Content starts

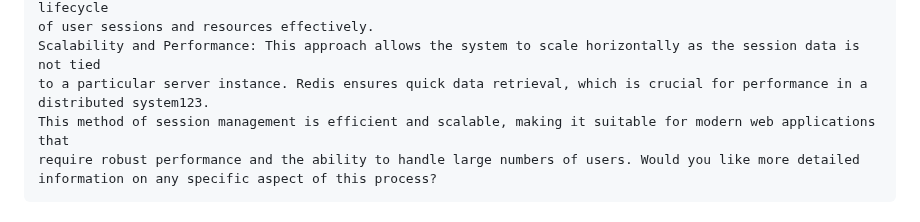
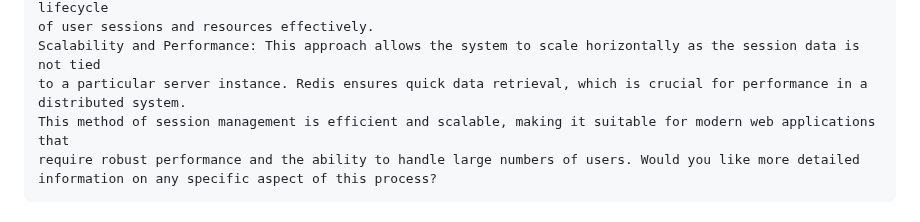
Before and after one commit to dhui808/software-concepts, a Markdown page: ai/session-in-modern-web-app.md, the part around the change. GitHub-like rendering.

```diff
--- a/ai/session-in-modern-web-app.md
+++ b/ai/session-in-modern-web-app.md
@@ -48,7 +48,7 @@ Session Expiration: Redis can automatically expire session data after a set peri
 of user sessions and resources effectively.
 Scalability and Performance: This approach allows the system to scale horizontally as the session data is not tied
 to a particular server instance. Redis ensures quick data retrieval, which is crucial for performance in a
-distributed system123.
+distributed system.
 This method of session management is efficient and scalable, making it suitable for modern web applications that
 require robust performance and the ability to handle large numbers of users. Would you like more detailed
 information on any specific aspect of this process?
```
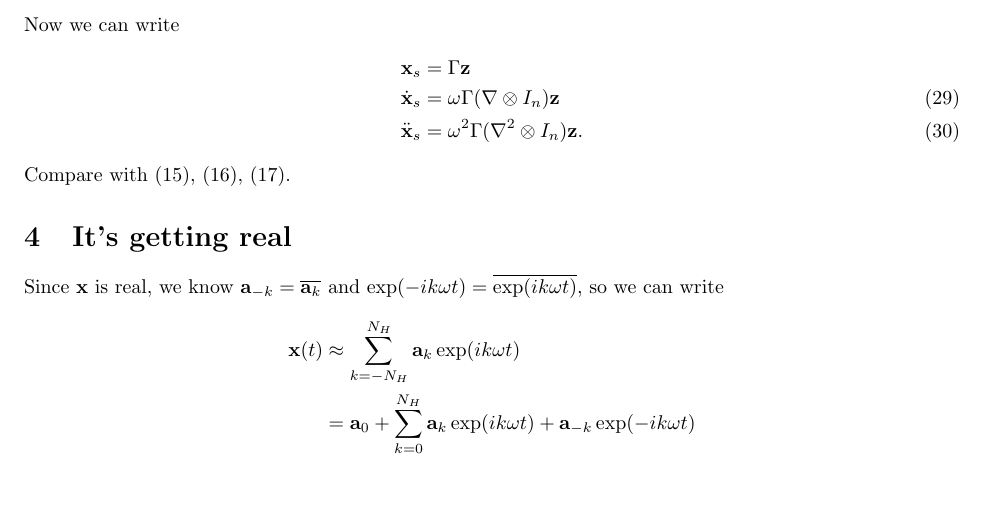
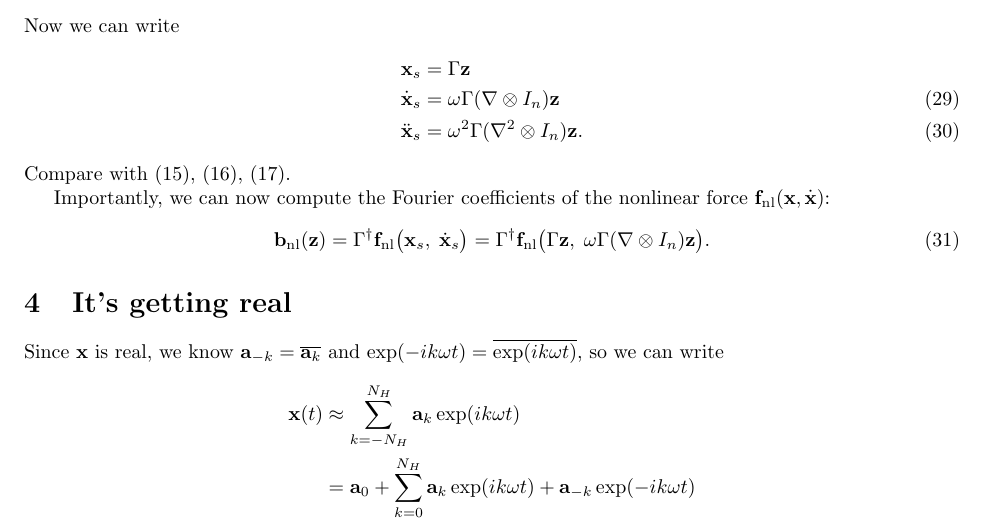
Before and after one commit to schilln/harmonic_balance_python, a LaTeX document (theory/theory.tex): part of page 6 of 6, cut so that both start at the same text, the shorter picture padded with empty space. Compiled offline with pdfLaTeX.

Commit message:
added application of AFT to nonlinear force

```diff
--- a/theory/theory.tex
+++ b/theory/theory.tex
@@ -419,6 +419,18 @@ Now we can write
 \end{align}
 Compare with \eqref{eq:x(z)}, \eqref{eq:xp(z)}, \eqref{eq:xpp(z)}.
 
+Importantly, we can now compute the Fourier coefficients of the nonlinear force $\f\ts{nl}(\x, \dot \x)$:
+\begin{align}
+  \label{eq:b_nl-aft}
+  \bb\ts{nl}(\z)
+  = \Gamma^\dagger \f\ts{nl} \big(
+    \x_s,\; \dot \x_s
+  \big)
+  = \Gamma^\dagger \f\ts{nl} \big(
+    \Gamma \z,\; \omega \Gamma (\nabla \otimes I_n) \z
+  \big).
+\end{align}
+
 \section{It's getting real}
 
 Since $\x$ is real, we know $\ab_{-k} = \conj{\ab_k}$ and $\exp\paren{-i k \omega t} = \conj{\exp\paren{i k \omega t}}$, so we can write
```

Content ends

# Task directions:
Every line of the records above must reappear exactly, though the pictures must not.

# Final answer:
Before and after one commit to dhui808/software-concepts, a Markdown page: ai/session-in-modern-web-app.md, the part around the change. GitHub-like rendering.

```diff
--- a/ai/session-in-modern-web-app.md
+++ b/ai/session-in-modern-web-app.md
@@ -48,7 +48,7 @@ Session Expiration: Redis can automatically expire session data after a set peri
 of user sessions and resources effectively.
 Scalability and Performance: This approach allows the system to scale horizontally as the session data is not tied
 to a particular server instance. Redis ensures quick data retrieval, which is crucial for performance in a
-distributed system123.
+distributed system.
 This method of session management is efficient and scalable, making it suitable for modern web applications that
 require robust performance and the ability to handle large numbers of users. Would you like more detailed
 information on any specific aspect of this process?
```
Before and after one commit to schilln/harmonic_balance_python, a LaTeX document (theory/theory.tex): part of page 6 of 6, cut so that both start at the same text, the shorter picture padded with empty space. Compiled offline with pdfLaTeX.

Commit message:
added application of AFT to nonlinear force

```diff
--- a/theory/theory.tex
+++ b/theory/theory.tex
@@ -419,6 +419,18 @@ Now we can write
 \end{align}
 Compare with \eqref{eq:x(z)}, \eqref{eq:xp(z)}, \eqref{eq:xpp(z)}.
 
+Importantly, we can now compute the Fourier coefficients of the nonlinear force $\f\ts{nl}(\x, \dot \x)$:
+\begin{align}
+  \label{eq:b_nl-aft}
+  \bb\ts{nl}(\z)
+  = \Gamma^\dagger \f\ts{nl} \big(
+    \x_s,\; \dot \x_s
+  \big)
+  = \Gamma^\dagger \f\ts{nl} \big(
+    \Gamma \z,\; \omega \Gamma (\nabla \otimes I_n) \z
+  \big).
+\end{align}
+
 \section{It's getting real}
 
 Since $\x$ is real, we know $\ab_{-k} = \conj{\ab_k}$ and $\exp\paren{-i k \omega t} = \conj{\exp\paren{i k \omega t}}$, so we can write
```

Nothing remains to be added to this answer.